Speaking at the XPOSURE International Photography Festival 2019 on Sunday at a session titled ‘Do not Take Pictures', Manz said photographers need to start asking themselves a few critical questions before embarking on a journey to take images of the environment.
Manz's exhibition 'Philography’, on display at XPOSURE, is divided into two sections -- Our Hands and Habitat, Beyond Photography and A Journey of Intelligence -- and is an abstract narrative of our changing environment.
“For me, photography has three basic elements. First, the referent, or what to photograph. The second is light, followed by time. Photographers are constantly juggling these three elements,” he explained.
“However, it is essential to add that fourth and most important ingredient to your photography – your thoughts and ideas. Photography should reflect what you are thinking about,” he advised the audience. “Ask yourselves, Who am I? What messages do I want to transmit? Most importantly, why do I want to send these messages? Also, what do you want to make people feel through your messages?”, he continued.
Manz did not discover his love for photography until about six years ago. “I used to draw and paint when I was a teenager”, he said. Telling attendees about how he started his career as a photographer, Manz said, “I always say my photography career was the outcome of my passion for travelling. My wife and I love adventure; we love to travel, we love new experiences, and we are always in pursuit of the most incredible landscapes on the planet.”
He added, “However, as we launched ourselves into this journey to explore the world around us and ourselves in the process, the immense responsibility to protect our planet came along with it.”

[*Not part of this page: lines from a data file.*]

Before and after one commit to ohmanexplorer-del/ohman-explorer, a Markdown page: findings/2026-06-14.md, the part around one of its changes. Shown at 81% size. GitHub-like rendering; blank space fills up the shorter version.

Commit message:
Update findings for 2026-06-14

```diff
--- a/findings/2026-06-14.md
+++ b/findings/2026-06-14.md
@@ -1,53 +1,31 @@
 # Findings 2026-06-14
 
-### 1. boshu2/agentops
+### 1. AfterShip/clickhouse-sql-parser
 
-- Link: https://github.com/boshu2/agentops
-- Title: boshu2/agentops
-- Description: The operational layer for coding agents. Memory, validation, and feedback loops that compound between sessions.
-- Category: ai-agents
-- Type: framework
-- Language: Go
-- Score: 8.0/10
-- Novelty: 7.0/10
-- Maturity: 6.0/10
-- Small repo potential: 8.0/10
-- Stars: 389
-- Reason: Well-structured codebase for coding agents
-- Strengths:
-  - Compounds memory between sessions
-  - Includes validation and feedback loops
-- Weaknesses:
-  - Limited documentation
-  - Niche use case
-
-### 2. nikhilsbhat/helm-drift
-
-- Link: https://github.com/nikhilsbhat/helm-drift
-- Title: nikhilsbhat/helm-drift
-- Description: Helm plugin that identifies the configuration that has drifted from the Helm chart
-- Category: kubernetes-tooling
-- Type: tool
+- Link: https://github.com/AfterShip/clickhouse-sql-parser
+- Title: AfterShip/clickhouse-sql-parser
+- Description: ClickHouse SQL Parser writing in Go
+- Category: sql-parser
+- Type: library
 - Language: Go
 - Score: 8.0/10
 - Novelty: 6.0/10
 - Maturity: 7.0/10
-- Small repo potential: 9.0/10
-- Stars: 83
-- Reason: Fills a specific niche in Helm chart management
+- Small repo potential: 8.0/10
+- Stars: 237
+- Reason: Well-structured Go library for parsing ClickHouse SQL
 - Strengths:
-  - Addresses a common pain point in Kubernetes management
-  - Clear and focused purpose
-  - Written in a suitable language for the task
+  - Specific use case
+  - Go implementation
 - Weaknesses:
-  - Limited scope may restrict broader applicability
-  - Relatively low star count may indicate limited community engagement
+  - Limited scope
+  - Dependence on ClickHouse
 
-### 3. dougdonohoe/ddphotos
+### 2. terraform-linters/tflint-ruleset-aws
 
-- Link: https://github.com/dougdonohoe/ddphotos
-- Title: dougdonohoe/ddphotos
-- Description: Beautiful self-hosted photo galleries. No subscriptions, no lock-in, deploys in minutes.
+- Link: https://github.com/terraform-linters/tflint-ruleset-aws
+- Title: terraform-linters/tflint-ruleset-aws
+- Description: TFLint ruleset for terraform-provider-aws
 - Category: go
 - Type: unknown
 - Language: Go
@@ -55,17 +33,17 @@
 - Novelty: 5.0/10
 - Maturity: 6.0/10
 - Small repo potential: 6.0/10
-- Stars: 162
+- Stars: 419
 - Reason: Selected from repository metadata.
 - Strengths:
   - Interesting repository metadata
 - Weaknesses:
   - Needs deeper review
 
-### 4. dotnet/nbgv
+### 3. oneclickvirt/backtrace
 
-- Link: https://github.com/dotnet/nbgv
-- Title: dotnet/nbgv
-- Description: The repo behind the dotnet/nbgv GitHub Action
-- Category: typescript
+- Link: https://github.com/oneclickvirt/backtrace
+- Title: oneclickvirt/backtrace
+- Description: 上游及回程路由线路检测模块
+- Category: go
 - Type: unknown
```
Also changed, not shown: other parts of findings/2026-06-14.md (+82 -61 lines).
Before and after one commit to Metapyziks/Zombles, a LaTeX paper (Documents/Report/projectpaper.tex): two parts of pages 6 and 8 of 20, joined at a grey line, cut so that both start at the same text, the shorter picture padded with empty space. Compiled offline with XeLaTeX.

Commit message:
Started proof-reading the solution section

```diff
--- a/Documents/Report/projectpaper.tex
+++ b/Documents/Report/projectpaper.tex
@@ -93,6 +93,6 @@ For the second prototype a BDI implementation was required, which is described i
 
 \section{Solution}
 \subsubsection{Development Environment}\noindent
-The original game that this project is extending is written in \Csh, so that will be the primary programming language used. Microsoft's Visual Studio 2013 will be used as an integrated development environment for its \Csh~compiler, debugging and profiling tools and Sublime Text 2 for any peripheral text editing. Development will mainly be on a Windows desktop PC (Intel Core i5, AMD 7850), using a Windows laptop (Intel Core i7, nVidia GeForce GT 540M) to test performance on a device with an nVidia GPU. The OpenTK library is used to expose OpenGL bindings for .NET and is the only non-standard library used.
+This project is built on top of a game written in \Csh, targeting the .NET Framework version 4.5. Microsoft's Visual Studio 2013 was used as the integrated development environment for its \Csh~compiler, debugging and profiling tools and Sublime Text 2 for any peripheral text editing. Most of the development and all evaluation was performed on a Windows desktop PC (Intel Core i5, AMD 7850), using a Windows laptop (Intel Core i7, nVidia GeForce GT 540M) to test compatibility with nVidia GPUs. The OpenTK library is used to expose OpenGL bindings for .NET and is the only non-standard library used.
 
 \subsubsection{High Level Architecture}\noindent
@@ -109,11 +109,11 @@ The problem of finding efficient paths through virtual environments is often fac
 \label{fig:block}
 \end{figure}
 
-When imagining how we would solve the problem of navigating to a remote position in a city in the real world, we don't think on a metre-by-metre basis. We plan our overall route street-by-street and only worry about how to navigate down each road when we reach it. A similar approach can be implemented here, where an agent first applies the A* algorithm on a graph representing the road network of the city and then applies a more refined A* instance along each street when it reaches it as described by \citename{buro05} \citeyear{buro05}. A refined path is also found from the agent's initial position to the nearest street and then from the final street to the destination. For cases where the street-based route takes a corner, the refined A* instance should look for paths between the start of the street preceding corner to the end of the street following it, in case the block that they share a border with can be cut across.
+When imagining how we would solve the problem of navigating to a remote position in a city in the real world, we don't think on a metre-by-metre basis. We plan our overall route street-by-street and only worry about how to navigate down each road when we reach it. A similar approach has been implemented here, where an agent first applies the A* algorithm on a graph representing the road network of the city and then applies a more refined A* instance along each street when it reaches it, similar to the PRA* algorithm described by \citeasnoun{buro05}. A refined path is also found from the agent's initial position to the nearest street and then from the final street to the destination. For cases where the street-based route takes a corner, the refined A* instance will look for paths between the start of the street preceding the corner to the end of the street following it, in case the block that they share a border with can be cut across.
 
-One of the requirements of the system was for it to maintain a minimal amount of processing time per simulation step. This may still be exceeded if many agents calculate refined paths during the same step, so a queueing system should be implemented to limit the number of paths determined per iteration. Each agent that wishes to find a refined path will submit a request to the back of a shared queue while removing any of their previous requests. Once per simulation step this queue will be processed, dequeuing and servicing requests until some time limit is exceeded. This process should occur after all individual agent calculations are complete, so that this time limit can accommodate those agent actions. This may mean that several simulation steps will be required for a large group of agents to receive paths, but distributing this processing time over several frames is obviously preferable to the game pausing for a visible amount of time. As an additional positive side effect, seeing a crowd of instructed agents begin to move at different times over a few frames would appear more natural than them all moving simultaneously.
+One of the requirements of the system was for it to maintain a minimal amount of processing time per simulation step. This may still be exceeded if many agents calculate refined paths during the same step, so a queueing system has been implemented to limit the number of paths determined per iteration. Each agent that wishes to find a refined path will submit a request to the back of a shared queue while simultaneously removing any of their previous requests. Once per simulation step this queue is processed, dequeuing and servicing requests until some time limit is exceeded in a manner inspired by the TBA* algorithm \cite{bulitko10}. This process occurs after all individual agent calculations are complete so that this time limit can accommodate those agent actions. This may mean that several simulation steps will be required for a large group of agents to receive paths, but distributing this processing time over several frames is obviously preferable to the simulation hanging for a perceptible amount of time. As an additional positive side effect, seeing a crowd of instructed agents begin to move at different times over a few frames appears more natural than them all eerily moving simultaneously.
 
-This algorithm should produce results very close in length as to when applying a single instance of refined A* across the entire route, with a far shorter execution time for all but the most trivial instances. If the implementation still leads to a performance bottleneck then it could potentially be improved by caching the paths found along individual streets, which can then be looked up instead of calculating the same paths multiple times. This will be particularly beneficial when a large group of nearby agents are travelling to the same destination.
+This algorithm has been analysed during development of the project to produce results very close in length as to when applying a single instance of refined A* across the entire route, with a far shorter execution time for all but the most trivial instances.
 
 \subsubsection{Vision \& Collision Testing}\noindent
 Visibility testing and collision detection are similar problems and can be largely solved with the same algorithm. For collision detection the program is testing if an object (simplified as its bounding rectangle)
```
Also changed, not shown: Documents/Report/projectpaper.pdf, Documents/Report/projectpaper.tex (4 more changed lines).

Explaining his unique technique, Manz said he uses photography as a window for people to look into the extraordinary relationship human beings have with nature.
“Over time my photography has transformed into what I call philography. As you can tell it is portmanteau of philosophy and photography,” the artist said, who is the main promoter of the support project Nepal Will Rise Again through which he and several others in the photography and humanitarian communities have joined hands to help the victims of the 2015 Nepal earthquake.
In some of Manz's more thought-provoking works, he has combined parts of a combustion engine with elements from the natural world. Speaking about what motivates his artistic vision, Manz said: “Maybe we need to find a new beginning in our relationship with our beautiful, yet fragile environment. All of my works are unnamed because I want people to derive their own unique interpretation of the issues at hand.”
Organised by the Sharjah Government Media Bureau, the four-day Xposure 2019 concluded on Sunday, September 22.